Mount Everest is the highest mountain above sea level with an elevation over 29,000 feet. As such, it is a prime attraction for mountain climbers seeking that ultimate achievement. The summit was first reached in 1953 and for a long time, only major expeditions by the best mountaineers sought to repeat the feat.
In recent years, climbing Everest has become much more common. In fact, since 1953, more than 4,000 people have reached the summit of the world’s highest mountain. A record 807 accomplished the feat last year alone. Thousands more visit lower elevations.
But climbing Everest is neither safe nor easy. Ice and snow, powerful winds, and generally harsh conditions make Everest a treacherous place. Over the decades, hundreds of climbers have died on its slopes and many of their bodies are still up there. Apart from human remains, there are decades worth of garbage left behind by hikers and tourists.
The government of Nepal has mounted an ambitious project to clean up the refuse on Mount Everest. In just the first two weeks, volunteers removed more than three tons of trash from the mountain. Among the rubbish removed from Everest are tents, climbing equipment, bottles, cans, empty oxygen containers, and human waste. They also discovered the bodies of four climbers that had emerged from melting snow and ice.

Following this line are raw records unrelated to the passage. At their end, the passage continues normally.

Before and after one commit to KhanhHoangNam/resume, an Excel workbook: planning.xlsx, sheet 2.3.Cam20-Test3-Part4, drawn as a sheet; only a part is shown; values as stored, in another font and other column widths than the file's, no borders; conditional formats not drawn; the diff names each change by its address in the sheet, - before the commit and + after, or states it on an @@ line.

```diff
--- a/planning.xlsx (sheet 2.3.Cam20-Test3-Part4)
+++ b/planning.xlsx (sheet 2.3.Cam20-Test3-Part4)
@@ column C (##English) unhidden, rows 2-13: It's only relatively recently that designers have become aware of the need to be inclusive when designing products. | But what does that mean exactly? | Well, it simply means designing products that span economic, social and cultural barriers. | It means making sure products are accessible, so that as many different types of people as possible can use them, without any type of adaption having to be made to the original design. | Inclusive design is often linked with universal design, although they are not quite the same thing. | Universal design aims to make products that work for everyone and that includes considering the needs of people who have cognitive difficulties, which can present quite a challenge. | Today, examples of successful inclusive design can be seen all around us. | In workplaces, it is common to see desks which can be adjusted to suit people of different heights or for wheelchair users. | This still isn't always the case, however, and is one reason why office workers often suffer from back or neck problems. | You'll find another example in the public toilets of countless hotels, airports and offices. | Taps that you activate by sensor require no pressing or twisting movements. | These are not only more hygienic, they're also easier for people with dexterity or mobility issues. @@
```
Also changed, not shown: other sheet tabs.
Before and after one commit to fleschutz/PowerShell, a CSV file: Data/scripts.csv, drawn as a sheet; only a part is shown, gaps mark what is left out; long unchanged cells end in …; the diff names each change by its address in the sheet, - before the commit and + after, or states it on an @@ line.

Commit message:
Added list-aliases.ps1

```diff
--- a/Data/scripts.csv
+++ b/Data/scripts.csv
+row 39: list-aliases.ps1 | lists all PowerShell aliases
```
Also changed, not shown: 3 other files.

Helicopters carried a third of the garbage to Kathmandu for recycling. The rest was taken to a local district for disposal in landfills. The initial work started at Everest’s base camp. They are next moving to sites higher on the mountain. They hope to remove at least 10 tons of trash this year.
Nepal would like to make the world’s tallest mountain clean.
Photo, posted May 23, 2012, courtesy of Gunther Hagleitner via Flickr.